The highlight of the walk was a Ruby-crowned Kinglet that was in a mixed flock of Golden-crowned Kinglets, a Black-capped Chickadee, a White-breasted Nuthatch and 6 Yellow-rumped Warblers.  While going through the "Butter Butts" I had a brief look at one of the birds that didn't appear to have the contrasting dark auriculars with the pale throat.  The look was very brief and could have just been the lighting or who knows what it could have been, but just like that the bird flew north with the rest of the Yellow-rumped Warblers. Something to keep an eye out for as I'm sure the flock won't be leaving the area any time soon.

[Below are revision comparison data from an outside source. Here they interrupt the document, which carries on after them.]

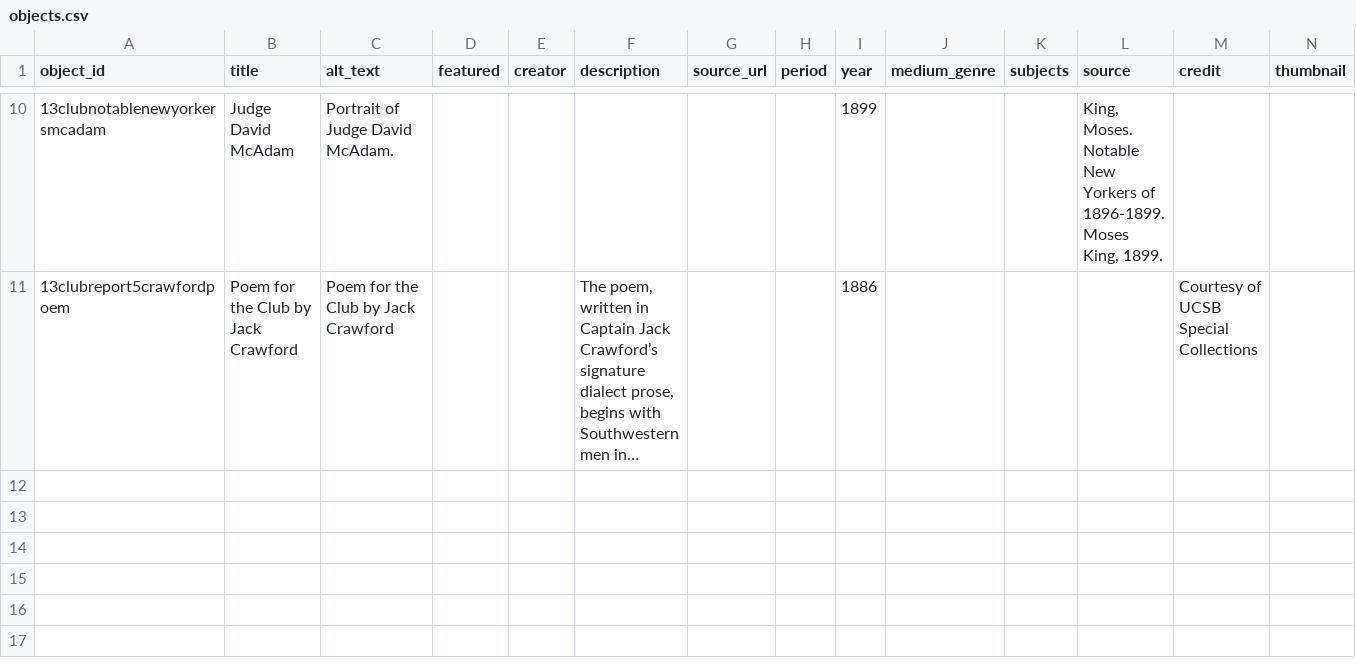
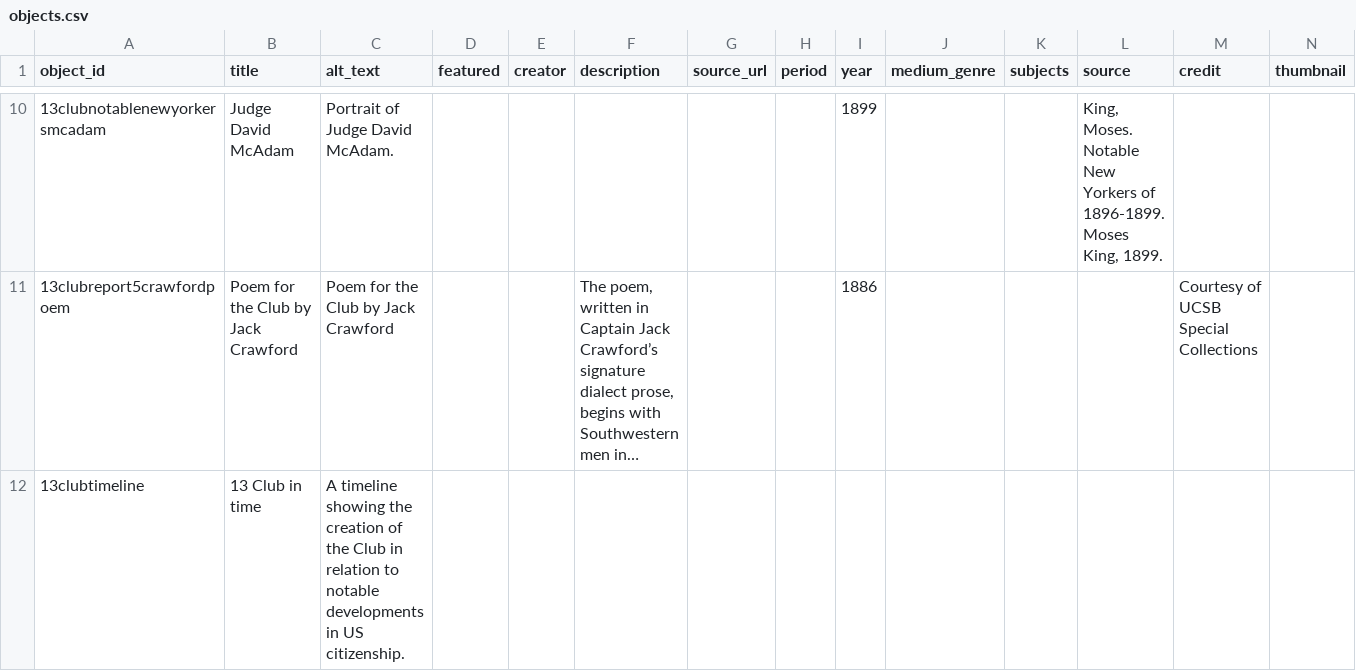
Before and after one commit to catabiesman/13club, a CSV file: telar-content/spreadsheets/objects.csv, drawn as a sheet; only a part is shown, gaps mark what is left out; long unchanged cells end in …; rows hold the shown columns only; the diff names each change by its address in the sheet, - before the commit and + after, or states it on an @@ line.

```diff
--- a/telar-content/spreadsheets/objects.csv
+++ b/telar-content/spreadsheets/objects.csv
+row 12: 13clubtimeline | 13 Club in time | A timeline showing the creation of the Club in relation to notable developments in US citizenship.
```
Also changed, not shown: 1 other file.
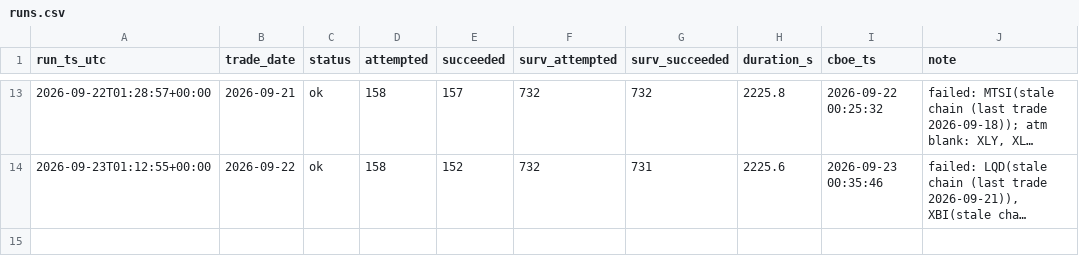
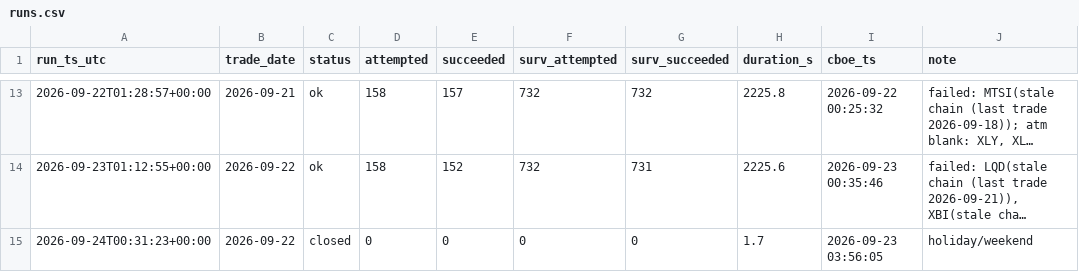
Before and after one commit to danielwlemmon/ivdb, a CSV file: runs.csv, drawn as a sheet; only a part is shown, gaps mark what is left out; long unchanged cells end in …; the diff names each change by its address in the sheet, - before the commit and + after, or states it on an @@ line.

Commit message:
runs: 2026-09-22 closed

```diff
--- a/runs.csv
+++ b/runs.csv
+row 15: 2026-09-24T00:31:23+00:00 | 2026-09-22 | closed | 0 | 0 | 0 | 0 | 1.7 | 2026-09-23 03:56:05 | holiday/weekend
```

I also had 2 Horned Larks flying north quite high over the trail.  I would suspect these are spring migrants.  Jeremy Hatt had the same thing happening over Leamington last Saturday when we had those record breaking temperatures. This winter has been surprisingly mild which is great...for colds and the flu....

Changing the subject completely, last year I obtained a nice hard cover book of "The Birds of North America" a well known publication which has 435 plates by John James Audubon. The paintings were produced in the early 1800s so to many today they may look crude and almost comical.  You must remember though that these paintings were created when birding was practiced with a gun, not binoculars, and specimens were collected for identification.  Audubon took these specimens and created life like poses for his works that often depicted a single bird species in it's natural habitat.  One of these plates while going through book struck me.  A plate of two birds with the title "Carbonated Warbler" also known as the Carbonated Swamp-Warbler.

Apparently Audubon created this print by using two specimens he collected from the field in the state of Kentucky in 1811.  Though Audubon is a great artist and a pioneer in ornithology, I am afraid he was also well known to stretch the truth, and exaggerate a bit. In this case it seems that no one else but Audubon himself saw these birds and they were never to be seen again.  He may have in fact painted this plate from memory, perhaps a distant memory, where he forgot some field marks and added others instead. However, it should not be completely ruled out that he did in fact see and collected what may have been some of the last remaining individuals of a species (or subspecies) that had a very limited population before going extinct.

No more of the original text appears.